A new iOS concept video and extremely detailed explanation from UX and graphic designer Jay Machalani imagines how Apple’s iOS operating system could have its own version of Android’s widgets or Windows Phone’s “Live Tiles,” by introducing a new interaction that’s sort of in between each. In a blog post titled “Pushing iOS” the designer demonstrates an idea he calls “iOS Blocks,” which allow you to use the pinching gesture to quickly expand default applications like Weather, Music, Calendar, Messages and more from an icon into a small square that sits on your iPhone or iPad’s homescreen.
The concept was built using Adobe Fireworks CS6 and rendered in Adobe After Effects CC, and is intriguing because it looks like a natural progression of the iOS interface – unlike some of those more futuristic concepts that show of things like transparent iPhones or dual-screened devices.

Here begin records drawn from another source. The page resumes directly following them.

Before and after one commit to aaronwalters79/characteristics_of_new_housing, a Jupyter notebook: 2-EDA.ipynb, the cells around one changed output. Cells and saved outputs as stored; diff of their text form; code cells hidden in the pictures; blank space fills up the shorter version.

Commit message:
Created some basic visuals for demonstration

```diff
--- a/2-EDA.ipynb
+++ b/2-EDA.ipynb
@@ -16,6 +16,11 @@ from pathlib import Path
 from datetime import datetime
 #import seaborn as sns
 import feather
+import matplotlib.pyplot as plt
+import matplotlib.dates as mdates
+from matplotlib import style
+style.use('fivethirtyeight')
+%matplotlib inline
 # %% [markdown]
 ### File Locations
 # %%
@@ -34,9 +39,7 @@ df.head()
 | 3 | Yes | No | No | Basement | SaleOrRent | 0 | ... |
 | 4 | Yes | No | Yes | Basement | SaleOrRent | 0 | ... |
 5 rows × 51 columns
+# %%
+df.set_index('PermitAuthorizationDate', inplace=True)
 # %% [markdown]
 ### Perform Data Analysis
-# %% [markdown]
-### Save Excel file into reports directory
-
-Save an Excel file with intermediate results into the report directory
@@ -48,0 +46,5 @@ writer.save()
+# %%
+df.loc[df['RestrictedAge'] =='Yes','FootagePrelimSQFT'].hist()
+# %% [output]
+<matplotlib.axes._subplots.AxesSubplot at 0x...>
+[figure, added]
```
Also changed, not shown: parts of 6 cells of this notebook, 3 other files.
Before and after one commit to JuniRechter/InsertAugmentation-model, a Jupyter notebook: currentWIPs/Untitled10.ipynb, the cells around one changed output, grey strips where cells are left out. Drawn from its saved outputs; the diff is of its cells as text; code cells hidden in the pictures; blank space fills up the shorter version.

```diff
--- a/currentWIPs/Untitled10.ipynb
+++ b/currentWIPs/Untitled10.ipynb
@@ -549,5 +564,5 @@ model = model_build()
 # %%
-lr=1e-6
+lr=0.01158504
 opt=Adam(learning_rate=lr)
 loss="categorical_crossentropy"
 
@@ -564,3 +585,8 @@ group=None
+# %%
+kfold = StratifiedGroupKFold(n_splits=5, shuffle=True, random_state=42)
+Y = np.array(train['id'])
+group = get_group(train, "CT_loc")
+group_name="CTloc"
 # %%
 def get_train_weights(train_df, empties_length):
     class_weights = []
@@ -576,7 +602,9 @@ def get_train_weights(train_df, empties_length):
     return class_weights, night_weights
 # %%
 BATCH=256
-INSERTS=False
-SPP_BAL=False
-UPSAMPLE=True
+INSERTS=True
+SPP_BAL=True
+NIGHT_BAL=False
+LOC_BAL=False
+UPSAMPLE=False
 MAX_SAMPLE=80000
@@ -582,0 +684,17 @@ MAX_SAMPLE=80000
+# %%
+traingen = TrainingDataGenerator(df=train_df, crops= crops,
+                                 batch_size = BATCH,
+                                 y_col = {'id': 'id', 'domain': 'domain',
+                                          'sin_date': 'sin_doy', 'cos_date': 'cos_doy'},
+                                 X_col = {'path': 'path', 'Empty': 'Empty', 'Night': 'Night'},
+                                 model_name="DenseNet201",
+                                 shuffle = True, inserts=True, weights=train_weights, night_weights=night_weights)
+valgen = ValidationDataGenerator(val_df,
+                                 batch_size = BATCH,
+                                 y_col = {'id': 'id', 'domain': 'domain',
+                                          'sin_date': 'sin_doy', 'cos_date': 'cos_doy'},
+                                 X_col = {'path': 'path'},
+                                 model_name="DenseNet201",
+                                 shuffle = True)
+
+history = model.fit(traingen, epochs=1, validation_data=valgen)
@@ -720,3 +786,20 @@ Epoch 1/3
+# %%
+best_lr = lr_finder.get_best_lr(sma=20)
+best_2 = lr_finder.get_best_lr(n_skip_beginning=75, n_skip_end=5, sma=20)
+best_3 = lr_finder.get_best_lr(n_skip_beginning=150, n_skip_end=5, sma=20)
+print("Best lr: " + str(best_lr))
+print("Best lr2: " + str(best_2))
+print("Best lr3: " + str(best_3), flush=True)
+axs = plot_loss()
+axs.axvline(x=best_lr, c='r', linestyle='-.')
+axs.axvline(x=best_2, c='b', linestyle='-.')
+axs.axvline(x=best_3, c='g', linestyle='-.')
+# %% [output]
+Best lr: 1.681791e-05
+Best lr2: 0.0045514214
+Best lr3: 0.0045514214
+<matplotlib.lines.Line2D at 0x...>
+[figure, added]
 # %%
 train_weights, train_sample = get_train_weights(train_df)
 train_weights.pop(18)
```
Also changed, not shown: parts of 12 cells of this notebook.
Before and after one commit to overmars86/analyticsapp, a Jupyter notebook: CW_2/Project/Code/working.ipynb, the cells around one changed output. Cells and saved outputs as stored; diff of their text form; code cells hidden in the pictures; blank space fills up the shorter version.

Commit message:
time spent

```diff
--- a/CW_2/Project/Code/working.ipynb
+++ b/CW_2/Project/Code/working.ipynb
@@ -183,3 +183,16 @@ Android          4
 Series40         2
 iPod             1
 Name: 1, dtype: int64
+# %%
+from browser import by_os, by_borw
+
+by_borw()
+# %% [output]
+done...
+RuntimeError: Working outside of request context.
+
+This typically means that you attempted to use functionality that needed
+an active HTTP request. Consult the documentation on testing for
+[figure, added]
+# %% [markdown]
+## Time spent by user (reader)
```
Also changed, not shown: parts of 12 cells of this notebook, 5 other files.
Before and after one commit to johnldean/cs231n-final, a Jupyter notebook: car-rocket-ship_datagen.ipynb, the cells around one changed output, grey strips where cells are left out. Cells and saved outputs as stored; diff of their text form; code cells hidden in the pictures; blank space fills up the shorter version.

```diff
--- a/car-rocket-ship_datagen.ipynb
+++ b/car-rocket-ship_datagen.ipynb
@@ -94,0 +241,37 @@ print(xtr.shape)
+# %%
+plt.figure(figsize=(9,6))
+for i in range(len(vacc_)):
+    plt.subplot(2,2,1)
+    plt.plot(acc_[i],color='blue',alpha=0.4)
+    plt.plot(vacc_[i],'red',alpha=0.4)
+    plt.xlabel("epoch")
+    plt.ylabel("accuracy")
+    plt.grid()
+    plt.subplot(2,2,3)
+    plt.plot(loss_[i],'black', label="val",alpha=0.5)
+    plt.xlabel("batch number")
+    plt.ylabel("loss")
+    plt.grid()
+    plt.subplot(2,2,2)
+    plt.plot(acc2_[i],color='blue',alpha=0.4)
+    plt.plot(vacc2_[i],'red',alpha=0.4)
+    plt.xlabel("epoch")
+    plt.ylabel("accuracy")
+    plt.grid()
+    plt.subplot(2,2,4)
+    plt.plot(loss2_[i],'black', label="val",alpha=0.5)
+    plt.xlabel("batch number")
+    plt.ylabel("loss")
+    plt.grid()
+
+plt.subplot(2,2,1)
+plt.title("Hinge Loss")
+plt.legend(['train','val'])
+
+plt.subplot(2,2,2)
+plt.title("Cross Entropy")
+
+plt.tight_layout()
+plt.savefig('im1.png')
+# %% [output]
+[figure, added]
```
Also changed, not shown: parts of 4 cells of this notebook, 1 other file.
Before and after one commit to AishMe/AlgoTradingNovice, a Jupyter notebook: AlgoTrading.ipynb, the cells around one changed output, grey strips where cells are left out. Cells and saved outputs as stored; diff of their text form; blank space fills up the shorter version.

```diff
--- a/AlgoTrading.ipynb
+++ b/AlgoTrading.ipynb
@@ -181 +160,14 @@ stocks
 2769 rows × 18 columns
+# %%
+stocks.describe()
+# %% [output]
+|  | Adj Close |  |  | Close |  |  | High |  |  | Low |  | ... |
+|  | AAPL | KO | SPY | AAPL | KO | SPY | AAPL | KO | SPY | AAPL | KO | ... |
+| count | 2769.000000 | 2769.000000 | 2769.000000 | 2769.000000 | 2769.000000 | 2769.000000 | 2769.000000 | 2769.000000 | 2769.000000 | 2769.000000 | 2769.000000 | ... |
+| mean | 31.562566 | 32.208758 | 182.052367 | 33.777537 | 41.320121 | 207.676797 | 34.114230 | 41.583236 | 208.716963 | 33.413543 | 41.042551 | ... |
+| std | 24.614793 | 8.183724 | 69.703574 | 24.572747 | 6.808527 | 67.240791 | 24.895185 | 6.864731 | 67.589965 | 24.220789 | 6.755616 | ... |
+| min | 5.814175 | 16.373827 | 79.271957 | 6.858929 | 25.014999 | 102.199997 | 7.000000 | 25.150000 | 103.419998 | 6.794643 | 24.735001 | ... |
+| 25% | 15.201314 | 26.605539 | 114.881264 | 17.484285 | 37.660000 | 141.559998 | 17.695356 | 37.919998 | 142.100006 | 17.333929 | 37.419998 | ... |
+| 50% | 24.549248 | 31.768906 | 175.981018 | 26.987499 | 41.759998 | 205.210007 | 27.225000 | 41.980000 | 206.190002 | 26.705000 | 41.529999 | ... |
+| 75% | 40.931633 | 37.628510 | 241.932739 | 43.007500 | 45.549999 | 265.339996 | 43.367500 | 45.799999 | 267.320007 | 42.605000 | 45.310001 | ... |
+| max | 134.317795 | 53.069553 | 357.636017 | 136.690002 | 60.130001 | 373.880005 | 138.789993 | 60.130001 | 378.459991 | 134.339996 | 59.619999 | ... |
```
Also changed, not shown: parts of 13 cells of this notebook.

Machalani says he used to be an iOS user – even a fanboy – but left. “iOS is a winner because it is the simplest OS on the planet. It has worked the same way since its first day of existence. This is the reason people stay. This is also the reason why people leave,” he says. “We need to improve and push iOS to new grounds and fix some shortcomings with the platform while making sure it stays the same for people who like it.”
The iOS Blocks concept would be that sort of gradual change that Apple likes, while still offering that “magic trick”-like appeal, he believes.
The experience is something like an Android widget or Windows Phone Live Tile, because it also brings real-time information to the device’s home screen without opening up the full application. But you can also interact with a Block and do things with it because it’s the app itself, not a standalone entity.
You would still be able to tap iOS icons as usual to launch the full application, but if you just wanted more information about an app, you could pinch the icon bigger and it would become a Block. From there, you could either pinch it back into an icon or let go, allowing the Block to remain expanded on your homescreen. That way, you could quickly view your next calendar event, the current weather, a recent photo, access the Music Player controls, and more, right from the homescreen.
The lengthy post (Apple job application?) details every aspect of how the iOS Block would function in more technical terms, including information on things like the Block sizes, transparency, visual identity, gradients, and more. There are even separate sections for each type of Block he’s come up with – covering a number of the default Apple applications. But Machalani says the long-term potential of this concept would be third-party integrations which would allow for things like Facebook notifications, shortcuts to create new notes in OneNote, or even the latest Secret post right on your homescreen, he suggests.
It’s definitely an impressive concept. Of course, if you find yourself drawn to this sort of interface and user experience, you don’t have to wait for Apple to build something like it – the two other leading mobile platforms, Android and Windows Phone, let you do this sort of thing today.